U.S. Vice President Joe Biden has drawn the ire of Japan’s media over his comment that America wrote Japan’s Constitution.
A popular front-page column in the national Asahi newspaper said this week that the comment “was unprecedented in its insensitivity” and “could even be considered arrogant.”
Biden made the comments as he launched an attack on Republican candidate Donald Trump on Monday for saying that Japan might need to consider obtaining nuclear weapons in the future.
The vice president said: “He [Trump] talks cavalierly about encouraging other nations … to develop nuclear weapons.”
“Where was he when in school?” Biden asked. “Someone who lacks this judgment cannot be trusted. He’s not qualified to know the [nuclear] codes.
“Does he not understand we wrote Japan’s Constitution to say that they could not be a nuclear power?”
Biden’s blunt remarks raised eyebrows in the international community and caused outright anger in some circles in Japan.
In the popular ‘Vox Populi’ column, which runs on the front page of the Asahi daily, the newspaper said, “As a statement made by a sitting vice president of the United States, it was unprecedented in its ‘insensitivity’.”
“Biden’s remark in Pennsylvania, made as if in deliberate disregard of postwar historical reality, could even be considered arrogant,” it added.
The column goes on to refute Biden’s statement with a clear explanation of how the Japanese constitution came into being.

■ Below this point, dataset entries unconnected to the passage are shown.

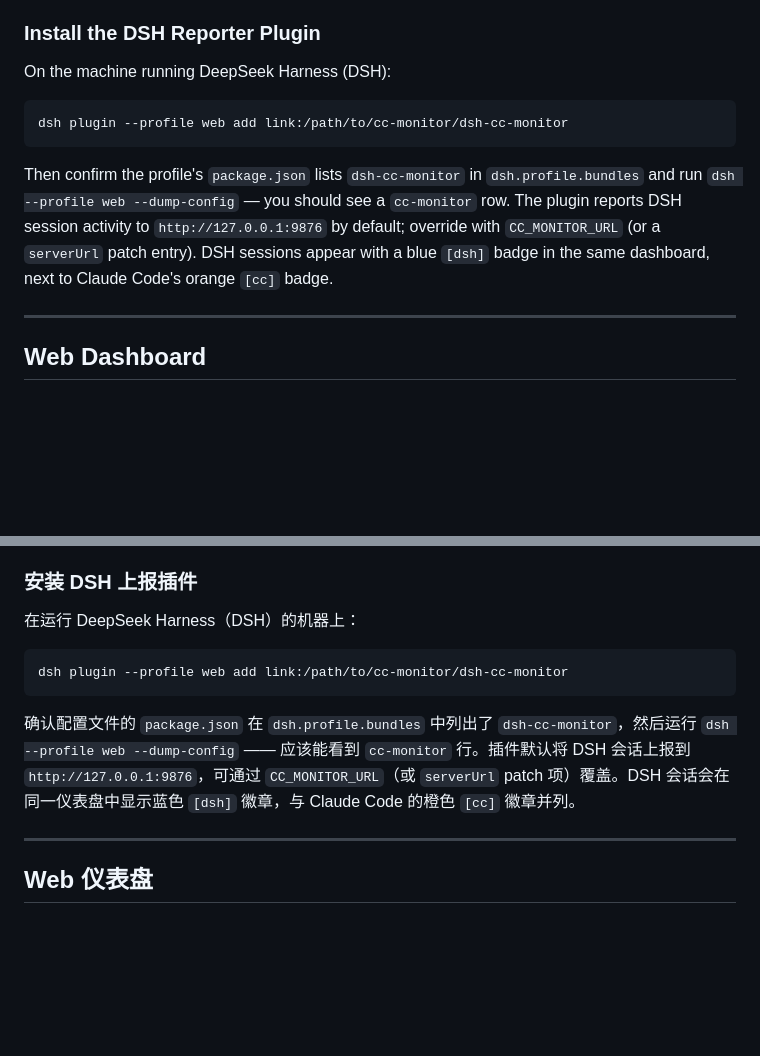
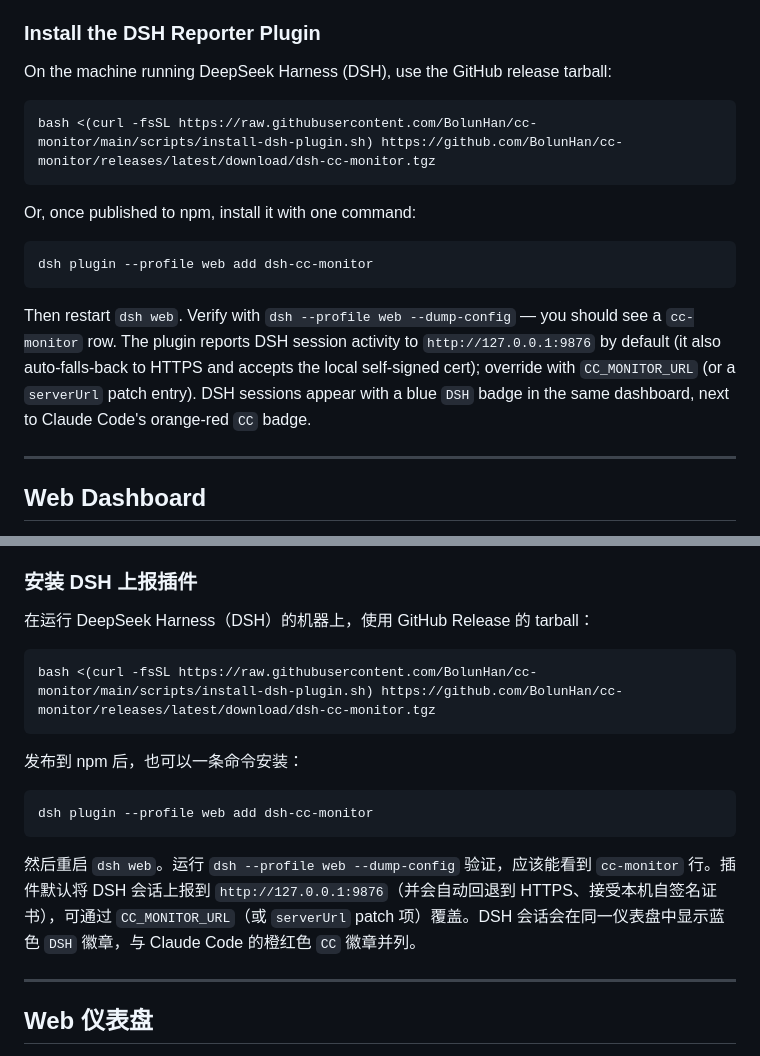
Before and after one commit to BolunHan/cc-monitor, a Markdown page: README.md, 2 parts joined by grey strips. Rendered like a GitHub page; blank space fills up the shorter version.

````diff
--- a/README.md
+++ b/README.md
@@ -90,18 +90,24 @@ curl -skSL https://<server-ip>:9876/static/install-hooks.sh | SERVER_URL=https:/
 
 ### Install the DSH Reporter Plugin
 
-On the machine running DeepSeek Harness (DSH):
+On the machine running DeepSeek Harness (DSH), use the GitHub release tarball:
 
 ```bash
-dsh plugin --profile web add link:/path/to/cc-monitor/dsh-cc-monitor
+bash <(curl -fsSL https://raw.githubusercontent.com/BolunHan/cc-monitor/main/scripts/install-dsh-plugin.sh) https://github.com/BolunHan/cc-monitor/releases/latest/download/dsh-cc-monitor.tgz
 ```
 
-Then confirm the profile's `package.json` lists `dsh-cc-monitor` in
-`dsh.profile.bundles` and run `dsh --profile web --dump-config` — you should
-see a `cc-monitor` row. The plugin reports DSH session activity to
-`http://127.0.0.1:9876` by default; override with `CC_MONITOR_URL` (or a
-`serverUrl` patch entry). DSH sessions appear with a blue `[dsh]` badge in the
-same dashboard, next to Claude Code's orange `[cc]` badge.
+Or, once published to npm, install it with one command:
+
+```bash
+dsh plugin --profile web add dsh-cc-monitor
+```
+
+Then restart `dsh web`. Verify with `dsh --profile web --dump-config` — you
+should see a `cc-monitor` row. The plugin reports DSH session activity to
+`http://127.0.0.1:9876` by default (it also auto-falls-back to HTTPS and
+accepts the local self-signed cert); override with `CC_MONITOR_URL` (or a
+`serverUrl` patch entry). DSH sessions appear with a blue `DSH` badge in the
+same dashboard, next to Claude Code's orange-red `CC` badge.
 
 ---
 
@@ -322,13 +328,19 @@ curl -skSL https://<服务器IP>:9876/static/install-hooks.sh | SERVER_URL=https
 
 ### 安装 DSH 上报插件
 
-在运行 DeepSeek Harness（DSH）的机器上：
+在运行 DeepSeek Harness（DSH）的机器上，使用 GitHub Release 的 tarball：
 
 ```bash
-dsh plugin --profile web add link:/path/to/cc-monitor/dsh-cc-monitor
+bash <(curl -fsSL https://raw.githubusercontent.com/BolunHan/cc-monitor/main/scripts/install-dsh-plugin.sh) https://github.com/BolunHan/cc-monitor/releases/latest/download/dsh-cc-monitor.tgz
 ```
 
-确认配置文件的 `package.json` 在 `dsh.profile.bundles` 中列出了 `dsh-cc-monitor`，然后运行 `dsh --profile web --dump-config` —— 应该能看到 `cc-monitor` 行。插件默认将 DSH 会话上报到 `http://127.0.0.1:9876`，可通过 `CC_MONITOR_URL`（或 `serverUrl` patch 项）覆盖。DSH 会话会在同一仪表盘中显示蓝色 `[dsh]` 徽章，与 Claude Code 的橙色 `[cc]` 徽章并列。
+发布到 npm 后，也可以一条命令安装：
+
+```bash
+dsh plugin --profile web add dsh-cc-monitor
+```
+
+然后重启 `dsh web`。运行 `dsh --profile web --dump-config` 验证，应该能看到 `cc-monitor` 行。插件默认将 DSH 会话上报到 `http://127.0.0.1:9876`（并会自动回退到 HTTPS、接受本机自签名证书），可通过 `CC_MONITOR_URL`（或 `serverUrl` patch 项）覆盖。DSH 会话会在同一仪表盘中显示蓝色 `DSH` 徽章，与 Claude Code 的橙红色 `CC` 徽章并列。
 
 ---
 
````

The constitution was drafted by U.S. forces occupying Japan after World War II, though Japan modified the draft somewhat before adoption.
Notably, the constitution does not specifically mention nuclear weapons. Article 9 says the Japanese people “forever renounce war” and says Japan will never maintain “land, sea, and air forces, as well as other war potential.”
Some have speculated that Biden’s comments could embolden those who want to revise the postwar charter.
Additional reporting from Associated Press